In California, the baseline presumption is that assets owned before marriage remain the separate property of each spouse, but wealth acquired during marriage becomes community property, regardless of whose name is on the title to property.However, assets can be transmuted under California law from community property to separate property, or from separate property to community property. In a divorce, title and other documentation may make an important difference in whether a given asset is characterized as community or separate. This is a complex and controversial area of the law, in which your attorney’s proficiency is critical to your interests. Schoenberg Family Law Group, P.C., successfully secures and defends against transmutation claims and credits.
Changing The Character Of Separate Or Community Property
In the strictest sense, transmutation occurs by formal agreement or transfer between spouses that alters the character of property. In property division, it may be necessary to prove or disprove that property was transmuted in one of the ways described below.
- From separate property to community property — For example, both spouses sign their name to the deed of a house initially purchased by one spouse before marriage.
- From community property to separate property — For example, a couple starts a business together but transfers it into the wife’s name.
- From separate property of one spouse to separate property of the other — For example, a wife signs her inheritance over to her husband.
Transmutation is not limited only to titled assets, such as businesses and professional practices; the marital home or other real estate; retirement accounts, investments, and joint bank accounts; and trusts and inheritances. Technically, spouses can transmute assets only in writing or by other express declaration. The courts are protective of the purportedly relinquishing spouse, and will seek assurances that this spouse conducted the alleged transmutation with informed consent; i.e., absent coercion or fraud. Our divorce lawyers have vast experience proving proper, informed transmutation of property, as well as, on the other side, demonstrating ignorance or other lack of intent to change the character of the asset.
We also handle cases involving the commingling of assets which can result in a transmutation. For instance, if a wife contributes money to the substantial improvement of a house that was titled in her husband’s name before marriage, she may be entitled to reimbursement for the amount she put into the house, plus her half of the
appreciation in value of the house, which is his separate property.
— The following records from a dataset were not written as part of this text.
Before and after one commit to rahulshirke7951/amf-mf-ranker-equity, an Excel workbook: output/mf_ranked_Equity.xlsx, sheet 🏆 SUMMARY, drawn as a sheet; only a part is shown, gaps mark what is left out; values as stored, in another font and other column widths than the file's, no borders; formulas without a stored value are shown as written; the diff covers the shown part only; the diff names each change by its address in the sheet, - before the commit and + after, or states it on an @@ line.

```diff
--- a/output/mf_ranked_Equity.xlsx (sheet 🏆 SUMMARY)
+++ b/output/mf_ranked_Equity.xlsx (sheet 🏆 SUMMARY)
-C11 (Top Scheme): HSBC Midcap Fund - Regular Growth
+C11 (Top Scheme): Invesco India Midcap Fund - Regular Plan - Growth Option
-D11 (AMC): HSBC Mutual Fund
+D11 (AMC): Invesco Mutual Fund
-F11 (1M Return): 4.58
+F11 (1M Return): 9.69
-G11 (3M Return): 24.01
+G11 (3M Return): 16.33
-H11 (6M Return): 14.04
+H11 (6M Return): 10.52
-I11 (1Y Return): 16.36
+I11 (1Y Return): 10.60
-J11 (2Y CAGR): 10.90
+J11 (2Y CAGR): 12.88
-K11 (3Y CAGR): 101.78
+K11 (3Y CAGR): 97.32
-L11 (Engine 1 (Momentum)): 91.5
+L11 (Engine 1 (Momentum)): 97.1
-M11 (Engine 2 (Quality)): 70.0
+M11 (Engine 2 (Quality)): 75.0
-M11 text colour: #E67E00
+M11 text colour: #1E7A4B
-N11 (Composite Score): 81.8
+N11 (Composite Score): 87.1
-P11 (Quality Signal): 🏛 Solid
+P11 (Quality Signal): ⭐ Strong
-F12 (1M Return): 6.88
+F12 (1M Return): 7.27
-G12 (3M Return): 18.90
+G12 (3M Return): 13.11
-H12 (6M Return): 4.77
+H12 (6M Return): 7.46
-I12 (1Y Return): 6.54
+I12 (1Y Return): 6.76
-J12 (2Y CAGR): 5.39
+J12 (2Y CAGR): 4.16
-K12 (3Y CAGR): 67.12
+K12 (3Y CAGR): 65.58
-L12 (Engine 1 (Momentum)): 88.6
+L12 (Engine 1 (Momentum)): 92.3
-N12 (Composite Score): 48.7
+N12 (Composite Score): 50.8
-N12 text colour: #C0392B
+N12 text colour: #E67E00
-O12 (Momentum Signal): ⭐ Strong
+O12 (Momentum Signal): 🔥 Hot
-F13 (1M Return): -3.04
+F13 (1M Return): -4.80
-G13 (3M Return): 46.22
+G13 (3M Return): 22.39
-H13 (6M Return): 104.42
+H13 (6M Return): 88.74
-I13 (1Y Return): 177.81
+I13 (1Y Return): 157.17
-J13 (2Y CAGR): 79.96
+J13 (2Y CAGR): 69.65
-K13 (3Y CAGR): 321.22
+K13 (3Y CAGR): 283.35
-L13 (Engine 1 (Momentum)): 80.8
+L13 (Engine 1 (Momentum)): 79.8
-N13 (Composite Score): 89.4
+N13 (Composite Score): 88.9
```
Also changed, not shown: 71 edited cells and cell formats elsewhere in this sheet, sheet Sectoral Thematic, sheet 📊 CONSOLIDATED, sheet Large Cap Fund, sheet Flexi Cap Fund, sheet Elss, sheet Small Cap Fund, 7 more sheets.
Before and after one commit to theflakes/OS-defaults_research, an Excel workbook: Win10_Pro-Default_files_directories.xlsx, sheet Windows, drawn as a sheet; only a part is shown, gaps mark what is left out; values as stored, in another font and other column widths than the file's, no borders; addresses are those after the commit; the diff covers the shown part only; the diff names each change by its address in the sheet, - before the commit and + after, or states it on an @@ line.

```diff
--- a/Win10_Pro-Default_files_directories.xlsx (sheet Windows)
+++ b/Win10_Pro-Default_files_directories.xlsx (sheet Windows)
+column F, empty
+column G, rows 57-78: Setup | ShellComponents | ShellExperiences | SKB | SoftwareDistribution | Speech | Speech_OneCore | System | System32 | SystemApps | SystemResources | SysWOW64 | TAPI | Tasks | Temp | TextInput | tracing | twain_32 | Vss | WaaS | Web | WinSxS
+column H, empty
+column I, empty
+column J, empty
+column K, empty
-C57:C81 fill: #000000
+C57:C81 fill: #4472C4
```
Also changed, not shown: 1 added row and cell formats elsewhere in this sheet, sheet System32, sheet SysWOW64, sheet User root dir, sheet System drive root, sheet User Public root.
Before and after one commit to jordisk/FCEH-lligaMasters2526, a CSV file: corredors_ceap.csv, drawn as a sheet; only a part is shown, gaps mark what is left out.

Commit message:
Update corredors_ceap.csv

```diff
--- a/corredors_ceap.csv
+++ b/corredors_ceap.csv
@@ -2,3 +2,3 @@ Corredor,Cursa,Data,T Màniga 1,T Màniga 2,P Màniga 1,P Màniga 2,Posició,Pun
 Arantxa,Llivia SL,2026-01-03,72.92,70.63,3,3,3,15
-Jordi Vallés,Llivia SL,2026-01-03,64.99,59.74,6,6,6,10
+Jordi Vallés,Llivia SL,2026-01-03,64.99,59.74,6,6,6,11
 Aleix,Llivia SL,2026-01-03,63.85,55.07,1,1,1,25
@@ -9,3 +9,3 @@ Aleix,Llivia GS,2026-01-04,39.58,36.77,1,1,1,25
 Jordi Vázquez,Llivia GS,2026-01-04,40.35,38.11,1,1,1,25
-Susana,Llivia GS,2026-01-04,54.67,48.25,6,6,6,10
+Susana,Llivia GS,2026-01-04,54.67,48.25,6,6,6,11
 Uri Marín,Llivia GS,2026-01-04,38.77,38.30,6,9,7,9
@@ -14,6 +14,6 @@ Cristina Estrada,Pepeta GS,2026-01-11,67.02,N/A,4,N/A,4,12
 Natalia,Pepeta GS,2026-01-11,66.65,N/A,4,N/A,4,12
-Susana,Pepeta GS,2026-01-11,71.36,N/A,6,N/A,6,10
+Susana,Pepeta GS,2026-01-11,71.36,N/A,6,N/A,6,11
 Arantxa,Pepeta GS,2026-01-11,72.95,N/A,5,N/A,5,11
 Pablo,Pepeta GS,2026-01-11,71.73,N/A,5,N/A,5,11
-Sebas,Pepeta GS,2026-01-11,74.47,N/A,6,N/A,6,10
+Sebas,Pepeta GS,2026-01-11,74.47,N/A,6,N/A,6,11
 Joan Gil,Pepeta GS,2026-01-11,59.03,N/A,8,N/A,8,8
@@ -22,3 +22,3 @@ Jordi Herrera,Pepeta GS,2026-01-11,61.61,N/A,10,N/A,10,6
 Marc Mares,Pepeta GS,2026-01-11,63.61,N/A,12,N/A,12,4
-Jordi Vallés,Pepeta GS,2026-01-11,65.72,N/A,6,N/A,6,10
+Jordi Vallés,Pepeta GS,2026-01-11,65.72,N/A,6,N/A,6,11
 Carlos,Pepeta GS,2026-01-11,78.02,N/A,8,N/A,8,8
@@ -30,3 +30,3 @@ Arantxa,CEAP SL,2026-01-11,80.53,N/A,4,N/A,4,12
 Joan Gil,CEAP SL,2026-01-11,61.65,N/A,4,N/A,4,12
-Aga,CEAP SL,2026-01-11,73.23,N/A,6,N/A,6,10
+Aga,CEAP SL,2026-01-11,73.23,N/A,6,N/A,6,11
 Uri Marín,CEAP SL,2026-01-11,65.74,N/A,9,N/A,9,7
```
There is room to interpret the extent of commingling, and the appropriate compensation for such contributions to another’s asset.
“I feel profoundly grateful for the way I was treated and my marriage resolved. As I move forward with my new life, I would wish that anyone who is going through a divorce have as good an experience as I have. I would recommend the Schoenberg Family Law Group to anyone who is going through a divorce.”
— A.G. (Read more client testimonials.)
Transmuted Assets And Other Complex Property Division Matters
Debra Schoenberg and her team are adept at identifying commingled assets and tracing separate property. These are tricky issues that hinge on legal precedent, technical arguments, and supporting evidence. Our knowledge of the law and attention to detail help our clients achieve favorable rulings in these complex disputes.
To speak with experienced San Francisco attorneys about the transmutation of assets in your California divorce, please contact us online or call us at 415.834.1120.